Whether you care about the disadvantages that white bread has on the body or not, you cannot deny the difference in the taste of a homemade loaf over one that has been sitting out for a while. The softness, chewiness on the inside but crispiness on the outside makes it so desirable to be paired with all your favourite dishes. Besides the taste, regular consumption of this bread as a replacement for refined grains may be ideal for heart and weight issues. It is also easy to digest as the enzymes that ferment the dough breaks down the gluten in it, giving it a preferable texture as well. Therefore, this may also be suitable for those with gluten sensitivities.
Some Of The Types Of Artisan Bread That You Can Try:
Make Your Own
You can formulate your own recipes and witness the sweat and tears that go into baking these goodies first hand - Just take 4 ingredients- Bread flour/ All-purpose flour, water, instant yeast and salt. Mix all the ingredients with a spatula until they start coming together, then use your hands till the dough is slightly sticky. Cover it and leave for 2-3 hours at room temperature until it has doubled in size. You may use it immediately or leave it for up to 3 days for a more intense flavour. Shape the dough as you want and preheat the oven to 246°C. Bake it for 20-25 min till golden brown. If it sounds hollow when you tap it, it is ready to go!
The ability to learn is endless and food for thought can be translated into conscious eating if we can apply what we have learned. There are so many excuses we tell ourselves everyday when it comes to better eating.
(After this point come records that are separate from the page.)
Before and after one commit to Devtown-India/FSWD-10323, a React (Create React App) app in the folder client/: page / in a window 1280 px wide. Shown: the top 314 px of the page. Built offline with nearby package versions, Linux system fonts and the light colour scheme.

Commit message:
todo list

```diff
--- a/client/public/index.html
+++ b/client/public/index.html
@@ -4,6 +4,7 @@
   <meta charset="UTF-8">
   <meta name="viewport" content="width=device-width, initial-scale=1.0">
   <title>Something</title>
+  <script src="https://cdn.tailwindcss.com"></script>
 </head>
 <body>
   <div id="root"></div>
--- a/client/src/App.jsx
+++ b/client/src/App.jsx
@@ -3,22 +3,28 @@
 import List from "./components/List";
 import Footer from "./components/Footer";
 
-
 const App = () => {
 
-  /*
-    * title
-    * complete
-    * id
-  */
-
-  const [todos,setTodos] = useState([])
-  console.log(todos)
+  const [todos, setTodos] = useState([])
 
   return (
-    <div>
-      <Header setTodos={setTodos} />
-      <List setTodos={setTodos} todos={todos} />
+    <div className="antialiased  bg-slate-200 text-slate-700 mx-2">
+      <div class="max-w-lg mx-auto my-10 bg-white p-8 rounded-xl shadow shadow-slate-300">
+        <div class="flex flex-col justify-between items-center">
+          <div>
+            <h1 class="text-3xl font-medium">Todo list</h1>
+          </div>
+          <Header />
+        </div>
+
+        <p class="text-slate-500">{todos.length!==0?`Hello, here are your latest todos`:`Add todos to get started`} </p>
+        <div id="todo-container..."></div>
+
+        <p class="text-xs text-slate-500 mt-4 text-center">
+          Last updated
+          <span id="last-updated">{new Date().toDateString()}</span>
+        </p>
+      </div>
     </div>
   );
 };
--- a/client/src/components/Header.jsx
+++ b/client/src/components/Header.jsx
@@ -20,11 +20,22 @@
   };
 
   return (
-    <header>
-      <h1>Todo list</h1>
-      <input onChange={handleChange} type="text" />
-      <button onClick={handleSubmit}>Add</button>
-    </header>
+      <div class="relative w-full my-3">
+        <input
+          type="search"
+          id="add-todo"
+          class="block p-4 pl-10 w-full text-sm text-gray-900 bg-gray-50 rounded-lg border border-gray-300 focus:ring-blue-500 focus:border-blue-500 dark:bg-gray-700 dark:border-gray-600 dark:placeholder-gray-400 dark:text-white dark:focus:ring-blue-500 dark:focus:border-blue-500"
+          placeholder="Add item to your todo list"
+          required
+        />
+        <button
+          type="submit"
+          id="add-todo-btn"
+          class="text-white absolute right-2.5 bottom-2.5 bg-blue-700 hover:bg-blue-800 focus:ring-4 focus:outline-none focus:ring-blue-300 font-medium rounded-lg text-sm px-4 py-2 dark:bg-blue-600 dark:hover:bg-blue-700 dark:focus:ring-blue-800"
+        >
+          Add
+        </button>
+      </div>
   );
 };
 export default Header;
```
Let us be accountable to ourselves and make better decisions for our well-being and those we love.